(Livy, iv. 5, 19
id. viii. 3-12
; De Off.
T. Manlius Torquātus, consul B.C. 235, when he
conquered the Sardinians; censor in 231; and consul a second time in 224. He possessed the
hereditary sternness and severity of his family; and we accordingly find him opposing in the
Senate the ransom of those Romans who had been taken prisoners at the fatal battle of Cannae.
He was dictator in 210.
L. Manlius Torquātus, consul B.C. 65 with L. Aurelius
Cotta. He took an active part in suppressing the Catilinarian conspiracy in 63; and he also
supported Cicero when he was banished in 58.
L. Manlius Torquātus, son of No. 3, belonged to the
aristocratic party, and accordingly opposed Caesar on the breaking out of the Civil War in
49. He was praetor in that year, and was stationed at Alba with six cohorts. He subsequently
joined Pompey in Greece, and in the following year (B.C. 48) he had the command of Oricum
intrusted to him; but was obliged to surrender both himself and the town to Caesar, who,
however, dismissed Torquatus uninjured. After the battle of Pharsalia, Torquatus went to
Africa, and upon the defeat of his party in that country in 46 he attempted to escape to
Spain along with Scipio and others, but was taken prisoner by P. Sittius at Hippo Regius, and
slain, together with his companions. Torquatus was well acquainted with Greek literature, and

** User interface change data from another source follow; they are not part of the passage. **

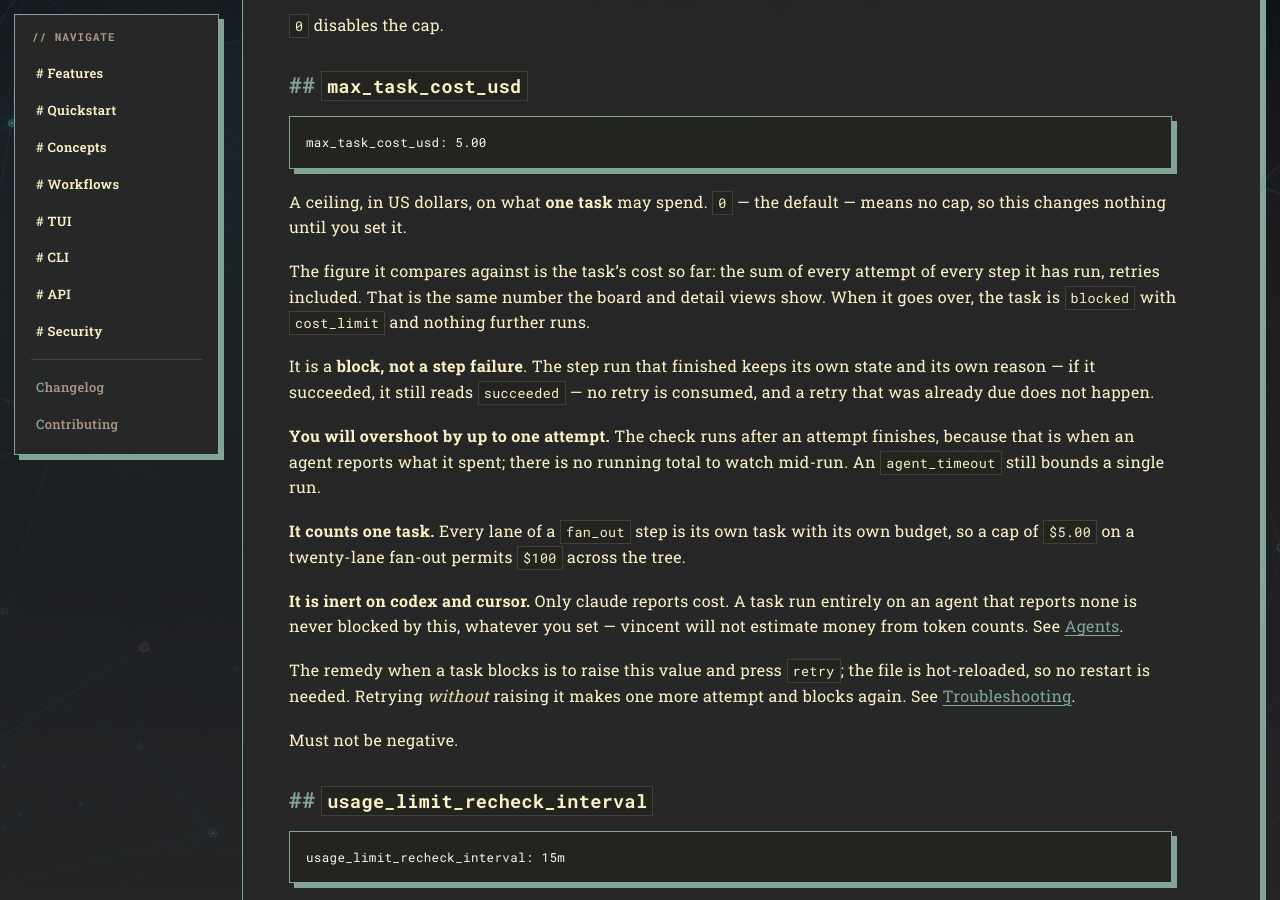
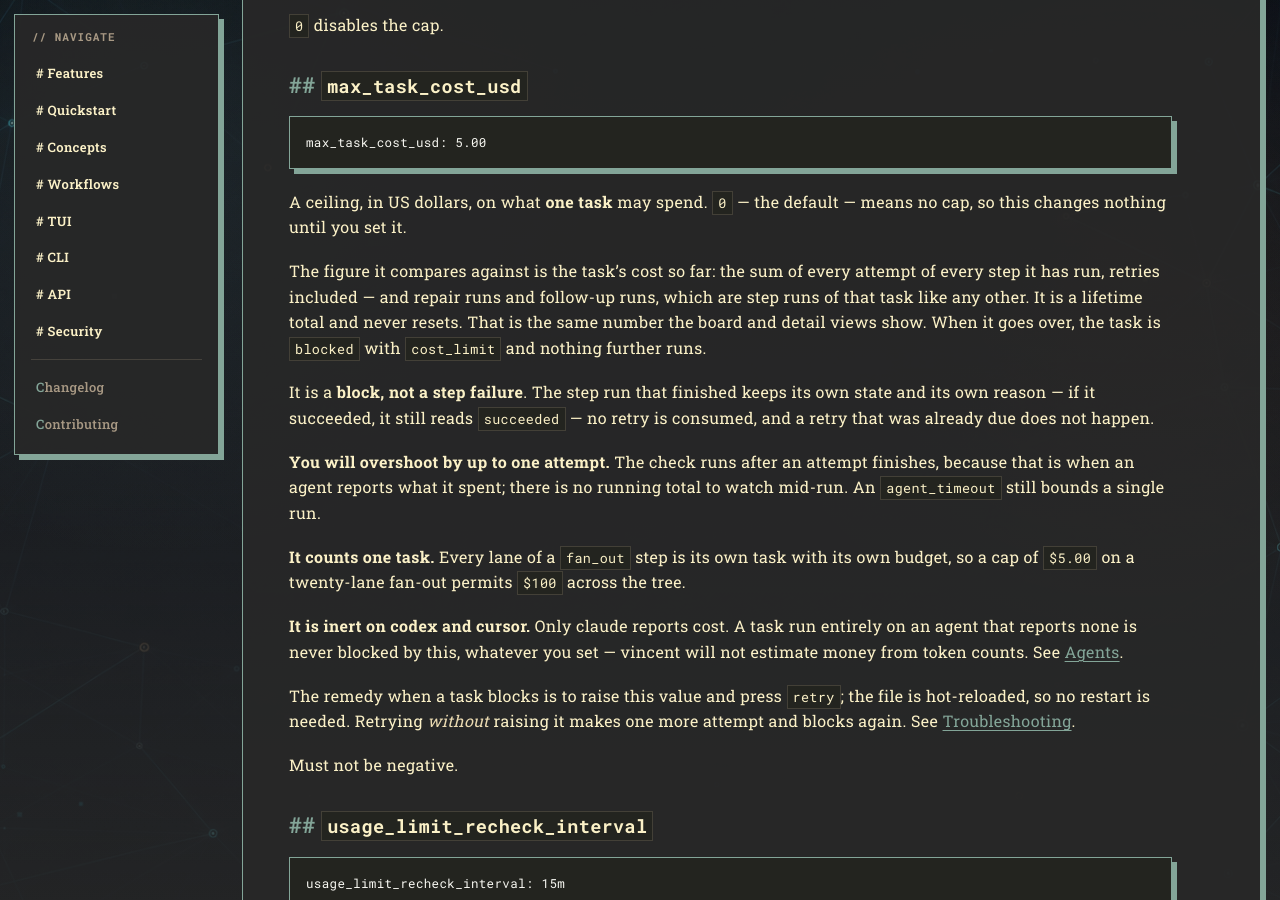
Before and after one commit to lezli01/vincent, a Jekyll site: the page built from docs/reference/configuration.md, in a window 1280 px wide and 900 px high, scrolled down 7169 px. Built offline with Jekyll 4.4.1, drawn with Linux system fonts in a browser that asks for light colours; our own code applies the rules of GitHub Pages for plain Markdown files.

Commit message:
docs: say what the cost cap counts, and list it as a bound
The audit of the cost-cap change found three pages short of the code
rather than wrong.

`docs/features.md` is the product-surface page and enumerates the other
bounds a run has — timeouts, retry counts, usage-limit waits,
`retry_backoff` — but had nothing on spend. A new guard that blocks a
task is product surface.

The number `max_task_cost_usd` compares against is `SUM(cost_usd)` over
every `step_runs` row of the task (`store.TaskRollups`), so a repair run
and a follow-up round count toward it and it never resets. Neither the
reference definition nor the troubleshooting page said so, and the
consequence is not guessable: a finished task already over the cap
blocks `cost_limit` on the first attempt of its next follow-up, where
`skip` returns it to `done`.

```diff
--- a/docs/reference/configuration.md
+++ b/docs/reference/configuration.md
@@ -316,9 +316,11 @@ A ceiling, in US dollars, on what **one task** may spend. `0` — the default
 means no cap, so this changes nothing until you set it.
 
 The figure it compares against is the task's cost so far: the sum of every
-attempt of every step it has run, retries included. That is the same number the
-board and detail views show. When it goes over, the task is `blocked` with
-`cost_limit` and nothing further runs.
+attempt of every step it has run, retries included — and repair runs and
+follow-up runs, which are step runs of that task like any other. It is a
+lifetime total and never resets. That is the same number the board and detail
+views show. When it goes over, the task is `blocked` with `cost_limit` and
+nothing further runs.
 
 It is a **block, not a step failure**. The step run that finished keeps its own
 state and its own reason — if it succeeded, it still reads `succeeded` — no
```
Also changed, not shown: docs/features.md (+5 -0 lines), docs/guides/troubleshooting.md (+6 -1 lines).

is praised by Cicero, with whom in early life he was closely connected, as a man well trained
in every kind of learning.
A. Manlius Torquātus, praetor in B.C. 52, when he
presided at the trial of Milo for bribery. On the breaking out of the Civil War he espoused
the side of Pompey, and after the defeat of the latter retired to Athens, where he was living
in exile in 45. He was an intimate friend of Cicero.